Ancient Privy Council

Margaret Anne Cusack
start of chapter | Chapter III

Nuada called a "privy council," if we may use the modern term for the ancient act, and obtained the advice of the great Daghda; of Lug, the son of Cian, son of Diancecht, the famous physician; and of Ogma Grian-Aineach (of the sun-like face). But Daghda and Lug were evidently secretaries of state for the home and war departments, and arranged these intricate affairs with perhaps more honour to their master, and more credit to the nation, than many a modern and "civilized" statesman. They summoned to their presence the heads of each department necessary for carrying on the war. Each department was therefore carefully pre-organized, in such a manner as to make success almost certain, and to obtain every possible succour and help from those engaged in the combat, or those who had suffered from it. The "smiths" were prepared to make and to mend the swords, the surgeons to heal or staunch the wounds, the bards and druids to praise or blame; and each knew his work, and what was expected from the department which he headed before the battle, for the questions put to each, and their replies, are on record.

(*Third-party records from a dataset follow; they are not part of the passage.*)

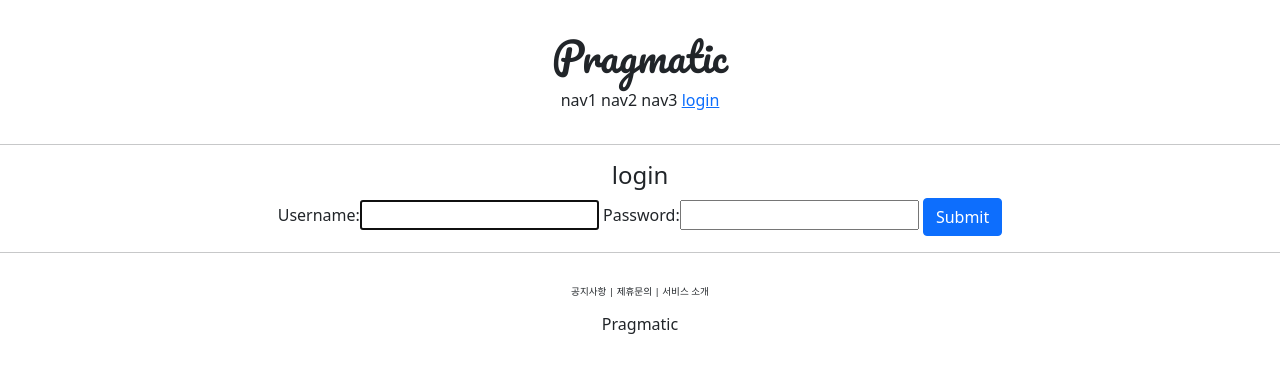
After one commit to gynhyunkim/django_pinterest, a Django app: page /account/login/ in a window 1280 px wide. The commit adds this page. Shown: the top 373 px of the page. Run offline with Django 3.2, Linux system fonts and the light colour scheme.

Commit message:
django course 22

```diff
--- /dev/null
+++ b/accountapp/templates/accountapp/login.html
@@ -0,0 +1,17 @@
+{% extends 'base.html' %}
+
+{% block content %}
+    <div style = "text-align: center">
+        <div>
+            <h4>login</h4>
+        </div>
+        <div>
+            <form action="" method="post">
+                {% csrf_token %}
+                {{ form }}
+                <input type="submit" class="btn btn-primary">
+            </form>
+        </div>
+    </div>
+
+{% endblock %}
--- a/accountapp/urls.py
+++ b/accountapp/urls.py
@@ -1,3 +1,4 @@
+from django.contrib.auth.views import LoginView, LogoutView
 from django.urls import path
 
 from accountapp.views import hello_world, AccountCreateView
@@ -6,5 +7,9 @@ app_name = "accountapp"
 
 urlpatterns = [
     path('hello_world/', hello_world, name='hello_world'),
+
+    path('login/', LoginView.as_view(template_name='accountapp/login.html'), name='login'),
+    path('logout/', LogoutView.as_view(), name='logout'),
+
     path('create/', AccountCreateView.as_view(), name='create'),
 ]
--- a/pragmatic/settings.py
+++ b/pragmatic/settings.py
@@ -13,6 +13,8 @@ https://docs.djangoproject.com/en/3.1/ref/settings/
 from pathlib import Path
 
 import environ, os
+from django.urls import reverse_lazy
+
 env = environ.Env(
     # set casting, default value
     DEBUG=(bool, False)
@@ -135,3 +137,6 @@ STATIC_ROOT = os.path.join(BASE_DIR, 'staticfiles')
 STATICFILES_DIRS = [
     BASE_DIR / "static",
 ]
+
+LOGIN_REDIRECT_URL = reverse_lazy('accountapp:hello_world')
+LOGOUT_REDIRECT_URL = reverse_lazy('accountapp:login')
--- a/templates/header.html
+++ b/templates/header.html
@@ -6,6 +6,16 @@
             <span>nav1</span>
             <span>nav2</span>
             <span>nav3</span>
-            <span>nav4</span>
+            <!--next -> login 후 다음에 갈 경로
+            request.path -> 원래 있었던 url-->
+            {% if not user.is_authenticated %}
+            <a href="{% url 'accountapp:login' %}?next={{ request.path }}">
+                <span>login</span>
+            </a>
+            {% else %}
+            <a href="{% url 'accountapp:logout' %}?next={{ request.path }}">
+                <span>logout</span>
+            </a>
+            {% endif %}
         </div>
     </div>
```
Also changed, not shown: accountapp/views.py (line endings or trailing spaces).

Pardon me. You will say I have written a romance, a legend, for the benefit of my country [4]—a history of what might have been, of what should be, at least in modern warfare, and, alas! often is not. Pardon me. The copy of the tracts from which I have compiled this meagre narrative, is in existence, and in the British Museum. It was written on vellum, about the year 1460, by Gilla-Riabhach O'Clery; but there is unquestionable authority for its having existed at a much earlier period. It is quoted by Cormac Mac Cullinan in his Glossary, in illustration of the word Nes, and Cormac was King of Munster in the year of grace 885, while his Glossary was compiled to explain words which had then become obsolete. This narrative must, therefore, be of great antiquity. If we cannot accept it as a picture of the period, in the main authentic, let us give up all ancient history as a myth; if we do accept it, let us acknowledge that a people who possessed such officials had attained a high state of intellectual culture, and that their memory demands at least the homage of our respect.

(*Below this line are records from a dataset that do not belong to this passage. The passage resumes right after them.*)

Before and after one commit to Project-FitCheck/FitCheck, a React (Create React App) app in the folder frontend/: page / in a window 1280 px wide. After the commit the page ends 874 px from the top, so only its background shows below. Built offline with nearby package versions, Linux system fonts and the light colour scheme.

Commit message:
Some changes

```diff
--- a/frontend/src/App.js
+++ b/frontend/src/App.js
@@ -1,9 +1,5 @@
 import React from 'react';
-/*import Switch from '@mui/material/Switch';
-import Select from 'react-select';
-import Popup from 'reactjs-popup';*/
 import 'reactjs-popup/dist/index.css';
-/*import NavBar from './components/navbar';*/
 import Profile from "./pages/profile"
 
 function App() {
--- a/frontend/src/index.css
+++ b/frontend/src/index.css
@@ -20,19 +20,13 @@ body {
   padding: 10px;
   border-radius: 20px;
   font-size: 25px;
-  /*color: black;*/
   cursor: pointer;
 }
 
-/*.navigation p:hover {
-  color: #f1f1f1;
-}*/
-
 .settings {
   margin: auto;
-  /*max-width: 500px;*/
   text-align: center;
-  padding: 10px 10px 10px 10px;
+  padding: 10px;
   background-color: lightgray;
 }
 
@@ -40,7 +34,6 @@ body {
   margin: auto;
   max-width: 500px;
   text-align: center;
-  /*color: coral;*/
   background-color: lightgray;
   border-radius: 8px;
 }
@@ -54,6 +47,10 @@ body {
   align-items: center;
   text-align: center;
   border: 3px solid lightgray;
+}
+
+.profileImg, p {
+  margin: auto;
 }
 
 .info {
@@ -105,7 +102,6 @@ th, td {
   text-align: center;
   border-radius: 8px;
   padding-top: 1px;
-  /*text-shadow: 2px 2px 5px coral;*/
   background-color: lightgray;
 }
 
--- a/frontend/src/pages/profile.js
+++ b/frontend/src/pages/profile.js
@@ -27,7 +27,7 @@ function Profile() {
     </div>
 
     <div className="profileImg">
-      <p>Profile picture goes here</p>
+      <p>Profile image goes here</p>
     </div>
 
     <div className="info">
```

The plain on which this battle was fought, retains the name of the Plain of the Towers (or Pillars) of the Fomorians, and some very curious sepulchral monuments may still be seen on the ancient field.

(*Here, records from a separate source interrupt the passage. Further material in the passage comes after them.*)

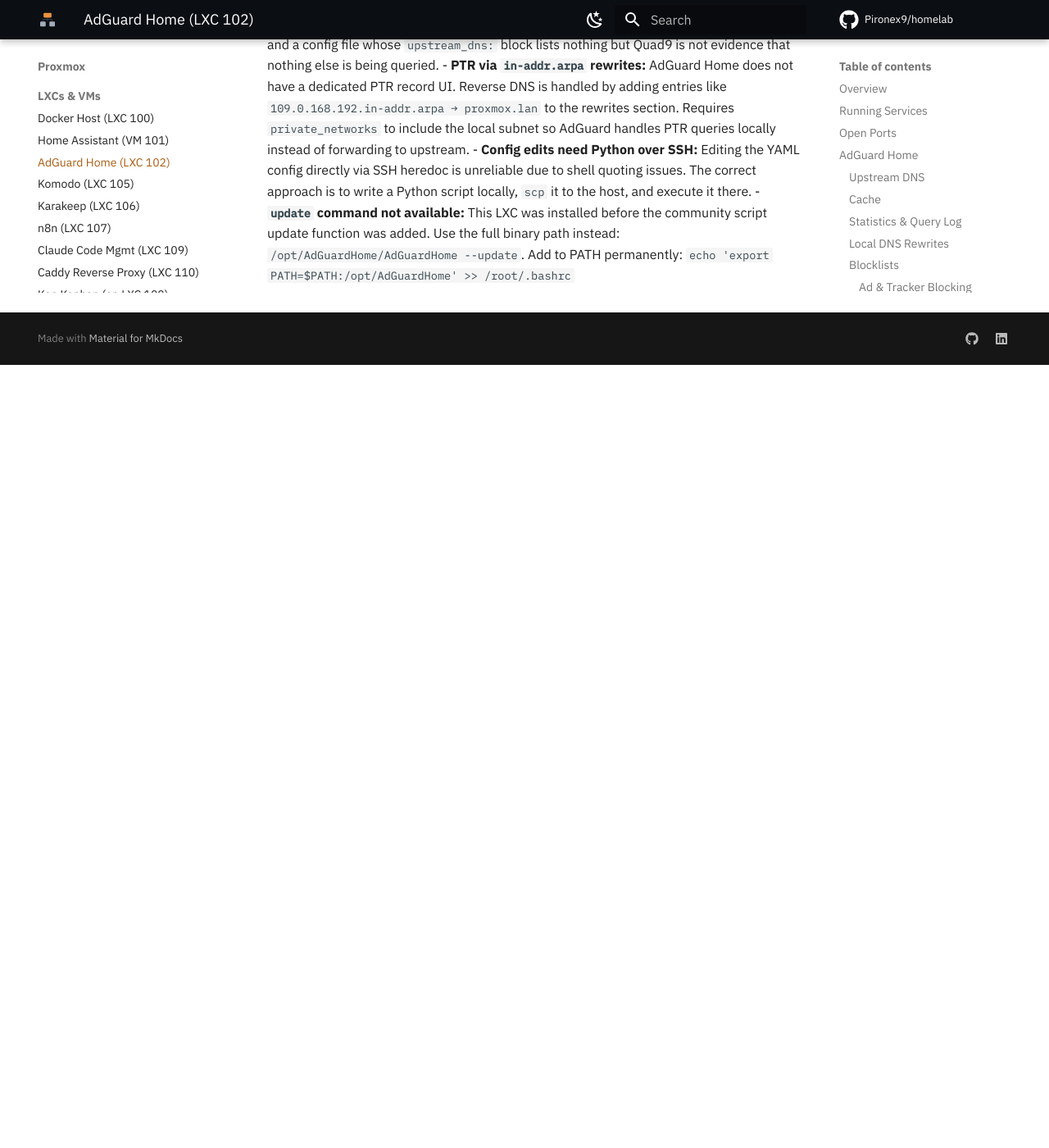
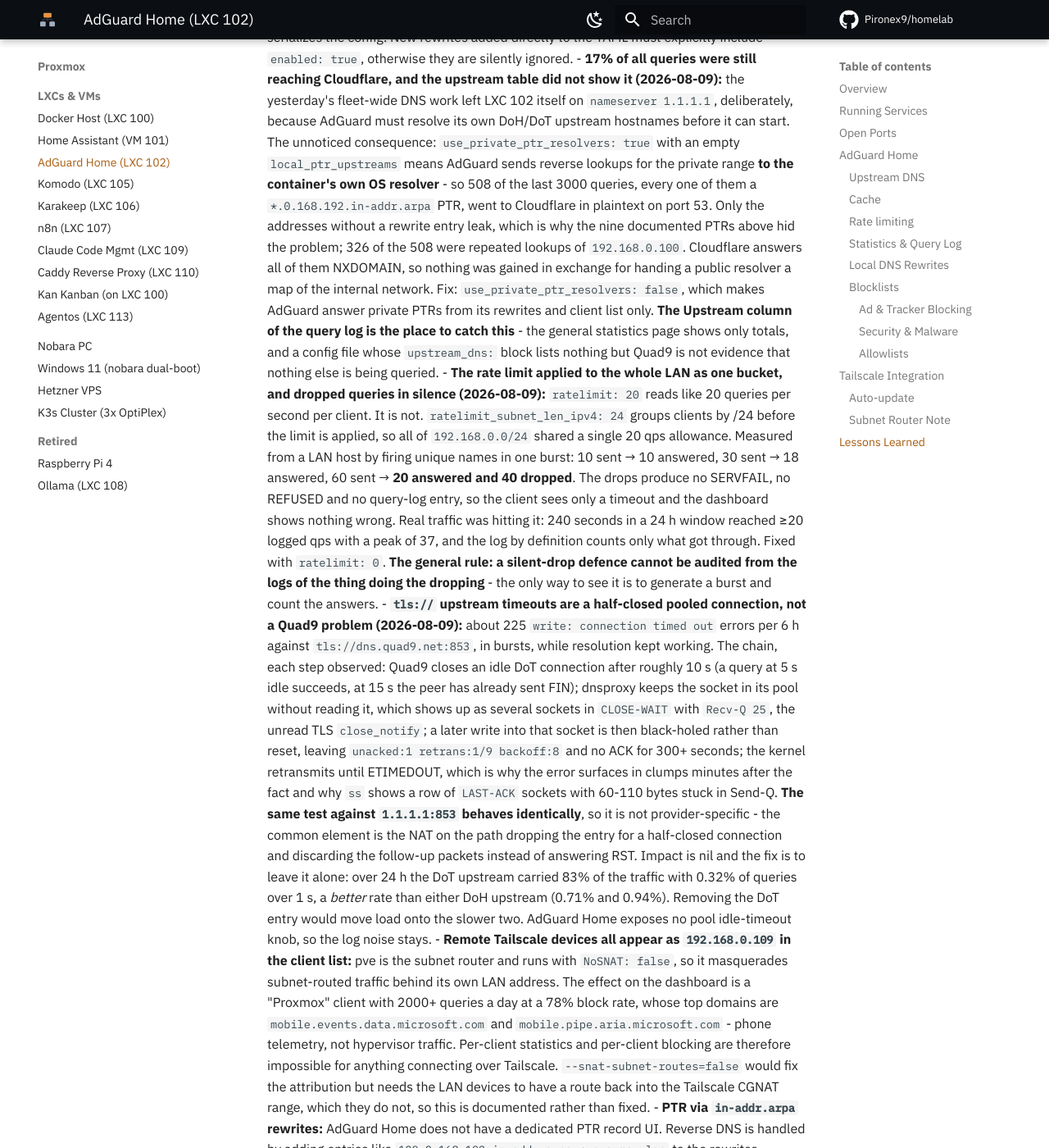
Before and after one commit to Pironex9/homelab, an MkDocs documentation site: the page built from docs/hosts/adguard.md, in a window 1280 px wide and 1400 px high, scrolled down 10915 px. Shown: the whole window at 82% size. Built offline with MkDocs 1.6.1 and Material for MkDocs 9.7.7, drawn with Linux system fonts in a browser that asks for light colours; comment, search, counter and statistics services are not loaded; before the commit the page ends 11360 px from its top, so only the background shows below that; some of the changed text lies outside the part shown.

Commit message:
fix(dns): the rate limit was one 20 qps bucket for the whole LAN, dropping queries in silence
ratelimit_subnet_len_ipv4: 24 groups clients by /24 before the limit applies.
Measured from a LAN host: 60 queries in one burst, 20 answered, 40 dropped with
no SERVFAIL and no log entry. Set ratelimit: 0; the resolver is not reachable
from the internet, verified from the VPS.

Also documented the tls:// upstream timeouts as a half-closed pooled connection
being black-holed by the NAT (identical against Cloudflare, impact nil, left
alone), and that remote Tailscale clients all show up as 192.168.0.109.

```diff
--- a/docs/hosts/adguard.md
+++ b/docs/hosts/adguard.md
@@ -60,6 +60,19 @@
 | Cache enabled | yes |
 | Cache size | 32 MB |
 | Optimistic caching | enabled (30s TTL, 12h max age) |
+
+### Rate limiting
+
+| Setting | Value |
+|---------|-------|
+| `ratelimit` | `0` (disabled, since 2026-08-09) |
+| `ratelimit_subnet_len_ipv4` | `24` (inert while the limit is 0) |
+
+Disabled deliberately, see the lesson below. The setting exists to stop a *public* resolver
+being abused as an amplifier, and this one is not reachable from the internet: a query to the
+home public IP from the Hetzner VPS returns `connection refused`, so the router forwards no
+port 53. Re-enable it if that ever stops being true, but then set
+`ratelimit_subnet_len_ipv4: 32` at the same time.
 
 ### Statistics & Query Log
 
@@ -251,6 +264,9 @@
 - **Low resource usage:** 1 GB RAM and 1 core is sufficient. Actual memory usage stays around 415 MB even with the full blocklist set loaded.
 - **PTR rewrites require `enabled: true`:** AdGuard Home v0.107.71 automatically adds `enabled: false` to rewrite entries when it serializes the config. New rewrites added directly to the YAML must explicitly include `enabled: true`, otherwise they are silently ignored.
 - **17% of all queries were still reaching Cloudflare, and the upstream table did not show it (2026-08-09):** the yesterday's fleet-wide DNS work left LXC 102 itself on `nameserver 1.1.1.1`, deliberately, because AdGuard must resolve its own DoH/DoT upstream hostnames before it can start. The unnoticed consequence: `use_private_ptr_resolvers: true` with an empty `local_ptr_upstreams` means AdGuard sends reverse lookups for the private range **to the container's own OS resolver** - so 508 of the last 3000 queries, every one of them a `*.0.168.192.in-addr.arpa` PTR, went to Cloudflare in plaintext on port 53. Only the addresses without a rewrite entry leak, which is why the nine documented PTRs above hid the problem; 326 of the 508 were repeated lookups of `192.168.0.100`. Cloudflare answers all of them NXDOMAIN, so nothing was gained in exchange for handing a public resolver a map of the internal network. Fix: `use_private_ptr_resolvers: false`, which makes AdGuard answer private PTRs from its rewrites and client list only. **The Upstream column of the query log is the place to catch this** - the general statistics page shows only totals, and a config file whose `upstream_dns:` block lists nothing but Quad9 is not evidence that nothing else is being queried.
+- **The rate limit applied to the whole LAN as one bucket, and dropped queries in silence (2026-08-09):** `ratelimit: 20` reads like 20 queries per second per client. It is not. `ratelimit_subnet_len_ipv4: 24` groups clients by /24 before the limit is applied, so all of `192.168.0.0/24` shared a single 20 qps allowance. Measured from a LAN host by firing unique names in one burst: 10 sent → 10 answered, 30 sent → 18 answered, 60 sent → **20 answered and 40 dropped**. The drops produce no SERVFAIL, no REFUSED and no query-log entry, so the client sees only a timeout and the dashboard shows nothing wrong. Real traffic was hitting it: 240 seconds in a 24 h window reached ≥20 logged qps with a peak of 37, and the log by definition counts only what got through. Fixed with `ratelimit: 0`. **The general rule: a silent-drop defence cannot be audited from the logs of the thing doing the dropping** - the only way to see it is to generate a burst and count the answers.
+- **`tls://` upstream timeouts are a half-closed pooled connection, not a Quad9 problem (2026-08-09):** about 225 `write: connection timed out` errors per 6 h against `tls://dns.quad9.net:853`, in bursts, while resolution kept working. The chain, each step observed: Quad9 closes an idle DoT connection after roughly 10 s (a query at 5 s idle succeeds, at 15 s the peer has already sent FIN); dnsproxy keeps the socket in its pool without reading it, which shows up as several sockets in `CLOSE-WAIT` with `Recv-Q 25`, the unread TLS `close_notify`; a later write into that socket is then black-holed rather than reset, leaving `unacked:1 retrans:1/9 backoff:8` and no ACK for 300+ seconds; the kernel retransmits until ETIMEDOUT, which is why the error surfaces in clumps minutes after the fact and why `ss` shows a row of `LAST-ACK` sockets with 60-110 bytes stuck in Send-Q. **The same test against `1.1.1.1:853` behaves identically**, so it is not provider-specific - the common element is the NAT on the path dropping the entry for a half-closed connection and discarding the follow-up packets instead of answering RST. Impact is nil and the fix is to leave it alone: over 24 h the DoT upstream carried 83% of the traffic with 0.32% of queries over 1 s, a *better* rate than either DoH upstream (0.71% and 0.94%). Removing the DoT entry would move load onto the slower two. AdGuard Home exposes no pool idle-timeout knob, so the log noise stays.
+- **Remote Tailscale devices all appear as `192.168.0.109` in the client list:** pve is the subnet router and runs with `NoSNAT: false`, so it masquerades subnet-routed traffic behind its own LAN address. The effect on the dashboard is a "Proxmox" client with 2000+ queries a day at a 78% block rate, whose top domains are `mobile.events.data.microsoft.com` and `mobile.pipe.aria.microsoft.com` - phone telemetry, not hypervisor traffic. Per-client statistics and per-client blocking are therefore impossible for anything connecting over Tailscale. `--snat-subnet-routes=false` would fix the attribution but needs the LAN devices to have a route back into the Tailscale CGNAT range, which they do not, so this is documented rather than fixed.
 - **PTR via `in-addr.arpa` rewrites:** AdGuard Home does not have a dedicated PTR record UI. Reverse DNS is handled by adding entries like `109.0.168.192.in-addr.arpa → proxmox.lan` to the rewrites section. Requires `private_networks` to include the local subnet so AdGuard handles PTR queries locally instead of forwarding to upstream.
 - **Config edits need Python over SSH:** Editing the YAML config directly via SSH heredoc is unreliable due to shell quoting issues. The correct approach is to write a Python script locally, `scp` it to the host, and execute it there.
 - **`update` command not available:** This LXC was installed before the community script update function was added. Use the full binary path instead: `/opt/AdGuardHome/AdGuardHome --update`. Add to PATH permanently: `echo 'export PATH=$PATH:/opt/AdGuardHome' >> /root/.bashrc`
```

[4] Country. —We find the following passages in a work purporting to be a history of Ireland, recently published: "It would be throwing away time to examine critically fables like those contained in the present and following chapter." The subjects of those chapters are the colonization of Partholan, of the Nemedians, Fomorians, Tuatha De Dananns, and Milesians, the building of the palace of Emania, the reign of Cairbré, Tuathal, and last, not least, the death of Dathi. And these are "fables"! The writer then calmly informs us that the period at which they were "invented, extended probably from the tenth to the twelfth century." Certainly, the "inventors" were men of no ordinary talent, and deserve some commendation for their inventive faculties. But on this subject we shall say more hereafter. At last the writer arrives at the "first ages of Christianity." We hoped that here at least he might have granted us a history; but he writes: "The history of early Christianity in Ireland is obscure and doubtful, precisely in proportion as it is unusually copious. If legends enter largely into the civil history of the country, they found their way tenfold into the history of the Church, because there the tendency to believe in them was much greater, as well as the inducement to invent and adopt them." The "inventors" of the pre-Christian history of Ireland, who accomplished their task "from the tenth to the twelfth century," are certainly complimented at the expense of the saints who Christianized Ireland. This writer seems to doubt the existence of St. Patrick, and has "many doubts" as to the authenticity of the life of St. Columba. We should not have noticed this work had we not reason to know that it has circulated largely amongst the middle and lower classes, who may be grievously misled by its very insidious statements. It is obviously written for the sake of making a book to sell; and the writer has the honesty to say plainly, that he merely gives the early history of Ireland, pagan and Christian, because he could not well write a history of Ireland and omit this portion of it!